_EXERCISE OBJECTIVE_
Your answer is a copy of every line in the records where "SingleChildScrollView" appears.

--- --- ---

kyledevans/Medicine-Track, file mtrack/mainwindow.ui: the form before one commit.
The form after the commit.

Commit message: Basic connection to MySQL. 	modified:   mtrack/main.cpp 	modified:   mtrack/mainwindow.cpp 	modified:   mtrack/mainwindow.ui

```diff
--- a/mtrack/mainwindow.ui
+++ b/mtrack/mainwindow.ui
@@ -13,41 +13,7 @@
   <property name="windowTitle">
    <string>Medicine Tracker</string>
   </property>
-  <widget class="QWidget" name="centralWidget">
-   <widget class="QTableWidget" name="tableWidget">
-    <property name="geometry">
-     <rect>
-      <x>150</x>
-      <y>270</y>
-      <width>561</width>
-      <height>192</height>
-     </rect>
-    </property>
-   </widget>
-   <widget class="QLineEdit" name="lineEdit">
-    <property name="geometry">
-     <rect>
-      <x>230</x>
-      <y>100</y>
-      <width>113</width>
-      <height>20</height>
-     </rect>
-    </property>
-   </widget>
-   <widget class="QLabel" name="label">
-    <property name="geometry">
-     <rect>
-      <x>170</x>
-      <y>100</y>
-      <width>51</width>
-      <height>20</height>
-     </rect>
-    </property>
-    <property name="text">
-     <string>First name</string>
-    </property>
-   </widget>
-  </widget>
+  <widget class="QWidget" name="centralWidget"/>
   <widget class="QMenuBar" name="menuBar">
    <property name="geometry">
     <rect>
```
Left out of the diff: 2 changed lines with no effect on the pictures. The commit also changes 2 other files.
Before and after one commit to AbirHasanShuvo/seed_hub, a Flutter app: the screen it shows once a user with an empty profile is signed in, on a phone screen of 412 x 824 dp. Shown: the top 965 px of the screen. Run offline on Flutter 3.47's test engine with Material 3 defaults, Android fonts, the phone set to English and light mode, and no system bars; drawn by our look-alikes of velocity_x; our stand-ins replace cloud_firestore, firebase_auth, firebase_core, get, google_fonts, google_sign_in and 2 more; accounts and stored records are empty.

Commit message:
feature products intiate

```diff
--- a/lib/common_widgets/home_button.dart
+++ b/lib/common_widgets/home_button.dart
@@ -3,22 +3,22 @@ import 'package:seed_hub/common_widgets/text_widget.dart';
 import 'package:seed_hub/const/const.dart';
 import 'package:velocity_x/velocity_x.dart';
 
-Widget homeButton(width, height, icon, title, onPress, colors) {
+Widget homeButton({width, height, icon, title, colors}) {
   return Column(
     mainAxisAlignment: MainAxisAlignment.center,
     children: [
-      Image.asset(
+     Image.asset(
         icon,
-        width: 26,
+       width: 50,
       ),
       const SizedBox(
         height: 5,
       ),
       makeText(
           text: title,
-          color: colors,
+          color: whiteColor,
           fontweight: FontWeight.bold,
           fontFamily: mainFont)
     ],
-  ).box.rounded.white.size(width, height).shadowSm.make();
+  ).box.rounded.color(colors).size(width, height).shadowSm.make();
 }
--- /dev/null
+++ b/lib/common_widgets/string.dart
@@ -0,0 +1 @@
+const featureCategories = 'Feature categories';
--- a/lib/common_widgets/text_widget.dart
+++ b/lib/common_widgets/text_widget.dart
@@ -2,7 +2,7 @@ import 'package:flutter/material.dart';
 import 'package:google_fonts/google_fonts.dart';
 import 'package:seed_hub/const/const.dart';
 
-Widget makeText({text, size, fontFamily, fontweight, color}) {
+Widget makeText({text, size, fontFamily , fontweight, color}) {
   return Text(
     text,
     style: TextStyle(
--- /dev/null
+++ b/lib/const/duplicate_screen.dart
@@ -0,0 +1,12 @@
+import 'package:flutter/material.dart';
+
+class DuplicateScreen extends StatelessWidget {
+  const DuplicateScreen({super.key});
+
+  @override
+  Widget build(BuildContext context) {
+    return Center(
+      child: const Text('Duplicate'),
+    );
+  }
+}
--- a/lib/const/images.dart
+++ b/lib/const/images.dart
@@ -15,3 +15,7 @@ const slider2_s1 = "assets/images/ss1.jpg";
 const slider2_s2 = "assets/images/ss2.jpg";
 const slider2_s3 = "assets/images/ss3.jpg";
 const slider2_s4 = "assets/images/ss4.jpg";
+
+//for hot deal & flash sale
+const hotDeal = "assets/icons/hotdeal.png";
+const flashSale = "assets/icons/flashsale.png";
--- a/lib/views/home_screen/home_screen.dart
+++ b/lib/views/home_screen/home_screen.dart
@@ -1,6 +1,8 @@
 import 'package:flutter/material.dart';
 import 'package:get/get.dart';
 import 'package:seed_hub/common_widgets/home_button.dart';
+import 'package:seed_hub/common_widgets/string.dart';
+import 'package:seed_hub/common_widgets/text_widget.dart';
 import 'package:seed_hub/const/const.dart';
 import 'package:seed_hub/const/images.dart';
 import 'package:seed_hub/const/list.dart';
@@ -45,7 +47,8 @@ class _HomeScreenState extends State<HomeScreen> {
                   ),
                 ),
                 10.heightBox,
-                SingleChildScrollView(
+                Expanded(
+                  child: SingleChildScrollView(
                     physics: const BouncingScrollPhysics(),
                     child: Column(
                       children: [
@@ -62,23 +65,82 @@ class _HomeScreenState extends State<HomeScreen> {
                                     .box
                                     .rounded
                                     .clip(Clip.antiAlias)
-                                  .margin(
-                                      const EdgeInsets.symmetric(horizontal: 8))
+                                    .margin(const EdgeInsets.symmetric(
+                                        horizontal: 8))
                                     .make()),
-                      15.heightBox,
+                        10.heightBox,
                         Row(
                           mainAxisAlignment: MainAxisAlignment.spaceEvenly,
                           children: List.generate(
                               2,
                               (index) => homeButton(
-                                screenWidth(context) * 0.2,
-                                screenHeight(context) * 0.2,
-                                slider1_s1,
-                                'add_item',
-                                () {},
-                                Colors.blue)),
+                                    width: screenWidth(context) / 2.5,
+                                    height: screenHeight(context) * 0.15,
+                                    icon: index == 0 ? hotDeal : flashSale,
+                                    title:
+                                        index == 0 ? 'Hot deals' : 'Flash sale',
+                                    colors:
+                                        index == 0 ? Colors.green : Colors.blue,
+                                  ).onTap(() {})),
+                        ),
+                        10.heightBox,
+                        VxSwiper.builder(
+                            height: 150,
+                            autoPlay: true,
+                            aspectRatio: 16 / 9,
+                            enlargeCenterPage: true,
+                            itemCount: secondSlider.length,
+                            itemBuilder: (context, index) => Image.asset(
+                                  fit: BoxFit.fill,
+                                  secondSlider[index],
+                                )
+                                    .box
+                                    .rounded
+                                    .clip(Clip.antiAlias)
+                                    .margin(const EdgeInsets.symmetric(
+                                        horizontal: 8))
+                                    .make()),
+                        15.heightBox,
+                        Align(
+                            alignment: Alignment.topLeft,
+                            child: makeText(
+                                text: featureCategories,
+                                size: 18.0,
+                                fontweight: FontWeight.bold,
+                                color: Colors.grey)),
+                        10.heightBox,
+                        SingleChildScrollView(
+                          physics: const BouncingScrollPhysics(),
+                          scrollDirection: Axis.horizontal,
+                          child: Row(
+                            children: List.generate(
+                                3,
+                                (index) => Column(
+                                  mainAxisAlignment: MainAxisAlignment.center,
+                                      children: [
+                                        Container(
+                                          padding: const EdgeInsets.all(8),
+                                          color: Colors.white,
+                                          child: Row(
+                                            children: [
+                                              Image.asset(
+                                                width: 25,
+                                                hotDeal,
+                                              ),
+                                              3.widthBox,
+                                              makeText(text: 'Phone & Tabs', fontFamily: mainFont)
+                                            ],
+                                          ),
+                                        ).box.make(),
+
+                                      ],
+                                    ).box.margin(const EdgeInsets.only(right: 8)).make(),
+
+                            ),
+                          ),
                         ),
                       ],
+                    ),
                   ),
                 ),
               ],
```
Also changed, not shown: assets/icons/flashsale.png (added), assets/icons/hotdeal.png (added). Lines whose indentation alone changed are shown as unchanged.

--- --- ---

_EXPECTED ANSWER_
-                SingleChildScrollView(
+                  child: SingleChildScrollView(
+                        SingleChildScrollView(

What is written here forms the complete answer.